The Cochno Stone
The stone has remained buried for decades oni order to be protected from vandalism.
The ancient stone, which measures 13 meters long by 7.9 wide, was carved in ancient times with curious symbols.
The symbols are one of the most excellent examples of petroglyphs in Scotland.
The stone is located at Auchnacraig, Faifley, West Dunbartonshire, Scotland, next to the Cochno farm.
It is also known variously as “Whitehill 1” and “the Druid Stone.”
Those who have had the honor to study the stone have identified the symbols on its surface as possible planets, stars, and galaxies.

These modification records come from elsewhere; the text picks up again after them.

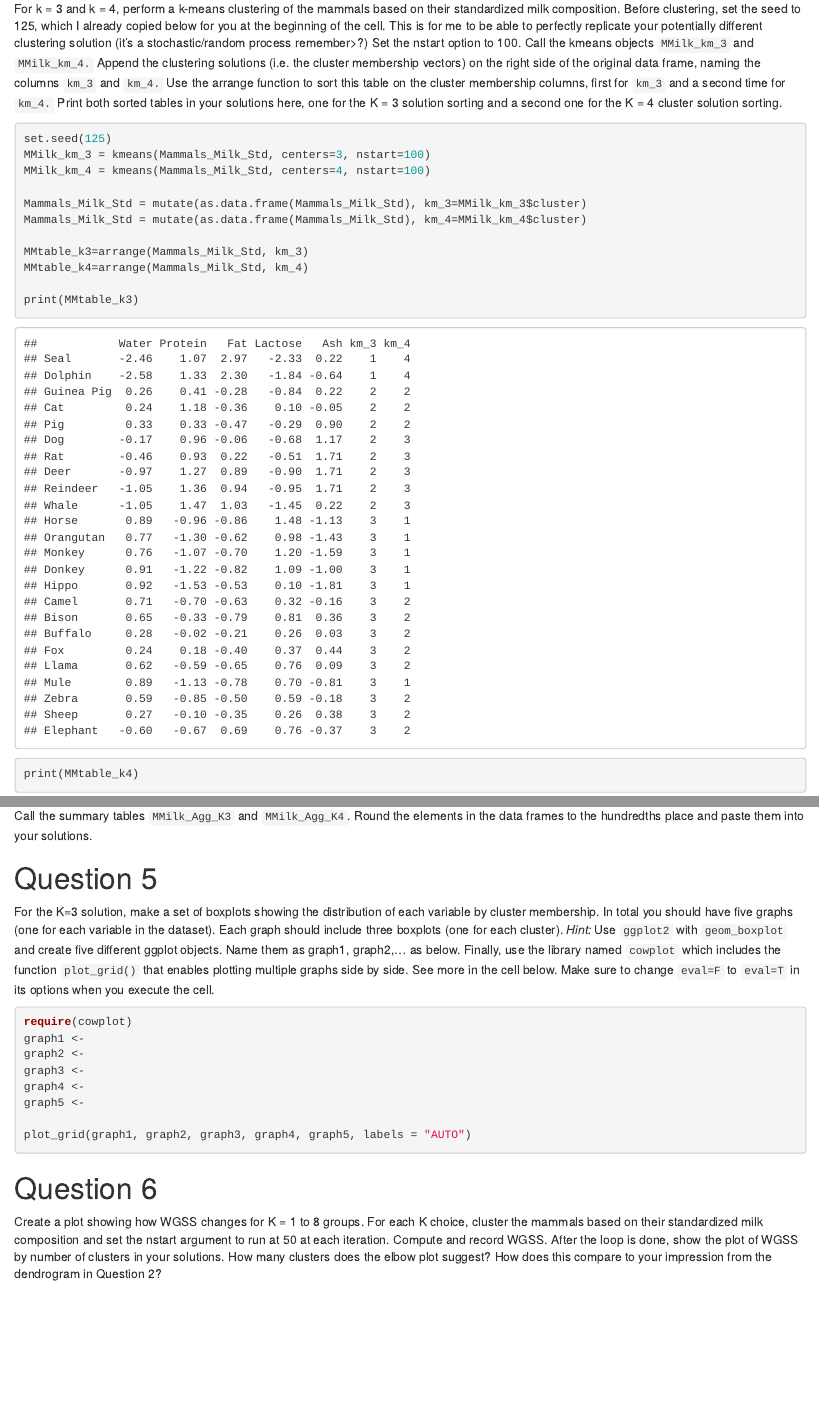
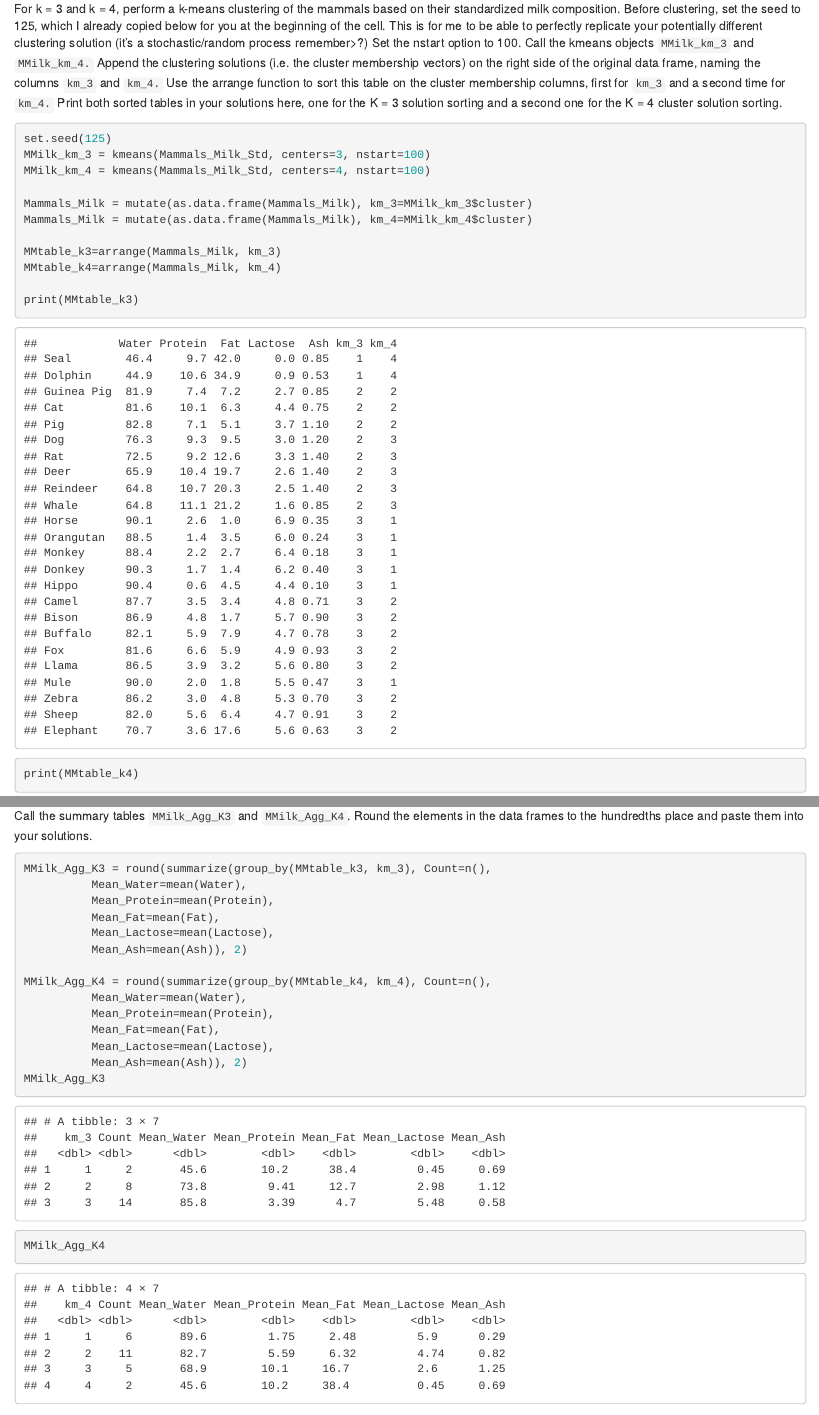
Before and after one commit to dTomGehman/DATA180, an R Markdown document (hw6/hw6.Rmd): the page in a window 1100 px wide, from 2240 px down, and a second part further down, joined at a grey line. The pictures show the output file hw6/hw6.html that the author committed with the source, opened offline.

Commit message:
Finished question 4

````diff
--- a/hw6/hw6.Rmd
+++ b/hw6/hw6.Rmd
@@ -63,11 +63,11 @@
 MMilk_km_3 = kmeans(Mammals_Milk_Std, centers=3, nstart=100)
 MMilk_km_4 = kmeans(Mammals_Milk_Std, centers=4, nstart=100)
 
-Mammals_Milk_Std = mutate(as.data.frame(Mammals_Milk_Std), km_3=MMilk_km_3$cluster)
-Mammals_Milk_Std = mutate(as.data.frame(Mammals_Milk_Std), km_4=MMilk_km_4$cluster)
+Mammals_Milk = mutate(as.data.frame(Mammals_Milk), km_3=MMilk_km_3$cluster)
+Mammals_Milk = mutate(as.data.frame(Mammals_Milk), km_4=MMilk_km_4$cluster)
 
-MMtable_k3=arrange(Mammals_Milk_Std, km_3)
-MMtable_k4=arrange(Mammals_Milk_Std, km_4)
+MMtable_k3=arrange(Mammals_Milk, km_3)
+MMtable_k4=arrange(Mammals_Milk, km_4)
 
 print(MMtable_k3)
 print(MMtable_k4)
@@ -87,7 +87,21 @@
 Call the summary tables `MMilk_Agg_K3` and `MMilk_Agg_K4`. Round the elements in the data frames to the hundredths place and paste them into your solutions.
 
 ```{r}
+MMilk_Agg_K3 = round(summarize(group_by(MMtable_k3, km_3), Count=n(),
+          Mean_Water=mean(Water),
+          Mean_Protein=mean(Protein),
+          Mean_Fat=mean(Fat),
+          Mean_Lactose=mean(Lactose),
+          Mean_Ash=mean(Ash)), 2)
 
+MMilk_Agg_K4 = round(summarize(group_by(MMtable_k4, km_4), Count=n(),
+          Mean_Water=mean(Water),
+          Mean_Protein=mean(Protein),
+          Mean_Fat=mean(Fat),
+          Mean_Lactose=mean(Lactose),
+          Mean_Ash=mean(Ash)), 2)
+MMilk_Agg_K3
+MMilk_Agg_K4
 ```
 # Question 5
 For the K=3 solution, make a set of boxplots showing the distribution of each variable by cluster membership. In total you should have five graphs (one for each variable in the dataset). Each graph should include three boxplots (one for each cluster). *Hint:* Use `ggplot2` with `geom_boxplot` and create five different ggplot objects. Name them as graph1, graph2,... as below. Finally, use the library named `cowplot` which includes the function `plot_grid()` that enables plotting multiple graphs side by side. See more in the cell below. Make sure to change `eval=F` to `eval=T` in its options when you execute the cell.
````
Also changed, not shown: hw6/hw6.html.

In 1965, after partially studying the enigmatic petroglyphs, archaeologist Ludovic Maclellan Mann gave orders to bury the massive rock under several feet of soil.
Mann wanted to protect it from damage and prevent people from adding their own carvings onto it. Ironically, he was the one who painted a series of white lines on its surface to prove one of his theories; “that the symbols could predict eclipses and were marking movements of the sun and moon in prehistory.”
In 2015 the Cochno stone was partially re-exposed by experts for investigation during a 3-day dig. The study involved archaeologists from the University of Glasgow, with a complete re-exposure following a year later.
The Cochno Stone, which is thought to date back to 3000BC, is considered one of the best examples of Neolithic or Bronze Age cup and ring markings in Europe.
The exact meaning of the symbols on its surface remains a mystery, and there isn’t a consensus among archeologists about the precise purpose of the symbols.
Is it a sky map? Are they fine examples of Neolithic Art? Or are they a form of written language?
The truth is, we don’t know.
Some scholars have proposed that the massive stone is, in fact, a religious or ceremonial slab.
Similar slabs, although with different markings, have been found across Europe, Central America, and even India.
“Some people think that the Cochno Stone is a map showing the other settlements in the Clyde Valley – that’s one of the theories. I think it was probably used for lots of things; it was never used for just one thing and over hundreds of years it changed use,” explained History researcher Alexander McCallum
“As far as the symbolism goes, some believe it’s a portal, of life and death, rebirth, a womb, and a tomb – people believed in reincarnation, so they would go into the earth and then come out again,” added McCallum.
According to the Scotsman, the Cochno stone is one of 30 rock art sites to have been recorded and mapped in West Dunbartonshire with a further 36 listed in Inverclyde, including three on Gourock Golf Course.